A new study on the best way to motivate people to quit smoking revisited a perennial theme in behavioral science: the power of financial incentives.
Researchers enrolled 2,538 employees of CVS Caremark in one of four smoking cessation programs and compared success rates, concluding that promising a financial reward inspired people to give up the bad habit and that threatening a fine was even more effective in creating lasting change, NPR reported.
As Time noted in its coverage of the research, money is “one of the oldest and most reliable ways to motivate people.” Many health improvement programs, from workplace initiatives to fitness apps, use financial incentives to drive progress.
In 2012, “59 percent of employers used monetary incentives to promote participation in wellness” programs, like plans promoting eating right or exercising more often, according to theSociety for Human Resource Management.
And many employers go beyond rewarding people for simply signing up. SHRM reported that 58 percent of the surveyed companies offered an additional incentive for completing a “lifestyle modification program” and around 25 percent rewarded employees for making progress toward their fitness goal.
Among the hundreds of smartphone apps that promise to promote healthy living, dozens play with the idea that money inspires behavior change.
Pact, for example, has users make a weekly bet around their wellness goals and then offers cash rewards for succeeding and levies a “lazy tax” when reality fails to meet expectations, asWashingtonian reported. Similarly, DietBet has users pay to join fitness challenges, and people who fall short of weight-loss goals forfeit their money to the “winners.”
However, as researchers behind the new smoking study noted, not all programs involving money are created equal.

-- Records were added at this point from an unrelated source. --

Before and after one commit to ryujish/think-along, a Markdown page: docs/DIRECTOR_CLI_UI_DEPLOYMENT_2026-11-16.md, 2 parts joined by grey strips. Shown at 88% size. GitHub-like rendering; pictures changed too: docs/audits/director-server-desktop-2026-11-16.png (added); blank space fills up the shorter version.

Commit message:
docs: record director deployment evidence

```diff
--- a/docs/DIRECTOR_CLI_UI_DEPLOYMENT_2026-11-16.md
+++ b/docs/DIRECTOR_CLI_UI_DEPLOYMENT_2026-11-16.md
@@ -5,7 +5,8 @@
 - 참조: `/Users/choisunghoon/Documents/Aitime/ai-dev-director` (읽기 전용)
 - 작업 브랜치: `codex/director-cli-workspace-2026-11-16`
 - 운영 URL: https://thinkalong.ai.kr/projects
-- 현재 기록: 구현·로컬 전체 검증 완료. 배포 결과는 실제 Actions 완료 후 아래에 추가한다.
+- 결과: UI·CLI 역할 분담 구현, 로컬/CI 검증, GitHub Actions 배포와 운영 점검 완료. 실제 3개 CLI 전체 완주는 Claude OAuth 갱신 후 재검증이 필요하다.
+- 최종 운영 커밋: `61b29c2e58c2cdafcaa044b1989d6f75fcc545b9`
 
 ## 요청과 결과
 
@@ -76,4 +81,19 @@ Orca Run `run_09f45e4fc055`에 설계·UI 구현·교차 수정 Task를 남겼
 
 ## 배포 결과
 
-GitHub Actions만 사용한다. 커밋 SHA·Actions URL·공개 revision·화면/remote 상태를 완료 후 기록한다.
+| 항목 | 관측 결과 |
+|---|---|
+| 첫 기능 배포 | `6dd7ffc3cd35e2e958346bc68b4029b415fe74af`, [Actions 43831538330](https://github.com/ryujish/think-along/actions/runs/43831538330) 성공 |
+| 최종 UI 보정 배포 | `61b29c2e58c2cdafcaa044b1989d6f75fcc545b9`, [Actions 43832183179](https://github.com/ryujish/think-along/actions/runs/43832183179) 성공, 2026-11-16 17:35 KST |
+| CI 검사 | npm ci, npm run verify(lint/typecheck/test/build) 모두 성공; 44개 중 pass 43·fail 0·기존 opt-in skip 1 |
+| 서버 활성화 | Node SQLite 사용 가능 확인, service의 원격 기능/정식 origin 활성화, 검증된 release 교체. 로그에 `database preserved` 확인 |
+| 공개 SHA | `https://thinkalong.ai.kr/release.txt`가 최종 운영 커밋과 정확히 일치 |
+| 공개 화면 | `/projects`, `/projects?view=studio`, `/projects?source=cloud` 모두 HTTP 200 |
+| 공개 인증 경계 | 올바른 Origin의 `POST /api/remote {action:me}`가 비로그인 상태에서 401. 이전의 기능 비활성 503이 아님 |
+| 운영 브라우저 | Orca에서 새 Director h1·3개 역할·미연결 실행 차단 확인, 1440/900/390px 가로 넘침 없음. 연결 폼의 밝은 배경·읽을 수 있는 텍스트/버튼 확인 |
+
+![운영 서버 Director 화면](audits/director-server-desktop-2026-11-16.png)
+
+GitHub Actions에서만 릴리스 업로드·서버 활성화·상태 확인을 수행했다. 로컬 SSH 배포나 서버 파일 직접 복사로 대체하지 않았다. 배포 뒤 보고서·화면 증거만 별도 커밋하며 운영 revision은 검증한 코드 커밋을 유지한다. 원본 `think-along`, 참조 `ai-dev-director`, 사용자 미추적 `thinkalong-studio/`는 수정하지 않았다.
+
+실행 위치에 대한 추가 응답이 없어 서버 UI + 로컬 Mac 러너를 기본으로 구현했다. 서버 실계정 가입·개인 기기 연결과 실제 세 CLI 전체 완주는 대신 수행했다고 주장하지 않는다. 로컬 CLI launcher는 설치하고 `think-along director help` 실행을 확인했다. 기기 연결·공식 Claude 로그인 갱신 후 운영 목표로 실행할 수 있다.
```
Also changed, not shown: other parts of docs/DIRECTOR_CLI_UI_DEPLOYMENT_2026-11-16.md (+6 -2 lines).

People searching for the motivation to get fit need to consider what type of program will give them the most bang for their bucks.
“People are much more afraid of losing $5 than they are motivated to earn $5,” said Dr. Scott Halpern, a professor of medicine, epidemiology, medical ethics and health policy at the University of Pennsylvania, to NPR. He said the strongest programs charge people for falling short.
Although many studies link financial incentives to fitness success, people can still make progress without putting their wallet on the line, as Peter Gollwitzer, a professor of psychology at New York University, told Deseret News National in January. He said the simple habit of planning ahead to resist temptations can do wonders for someone’s waistline.
“You decide things like, ‘Whenever I enter the cafeteria of my workplace, I will immediately go to the fruit bar,’ ” he said. “It works automatically in the sense that when you enter the cafeteria, the room itself acts as a stimulus and guides you toward the fruit. You don’t have to think anymore.”
By Kelsey Dallas, Deseret News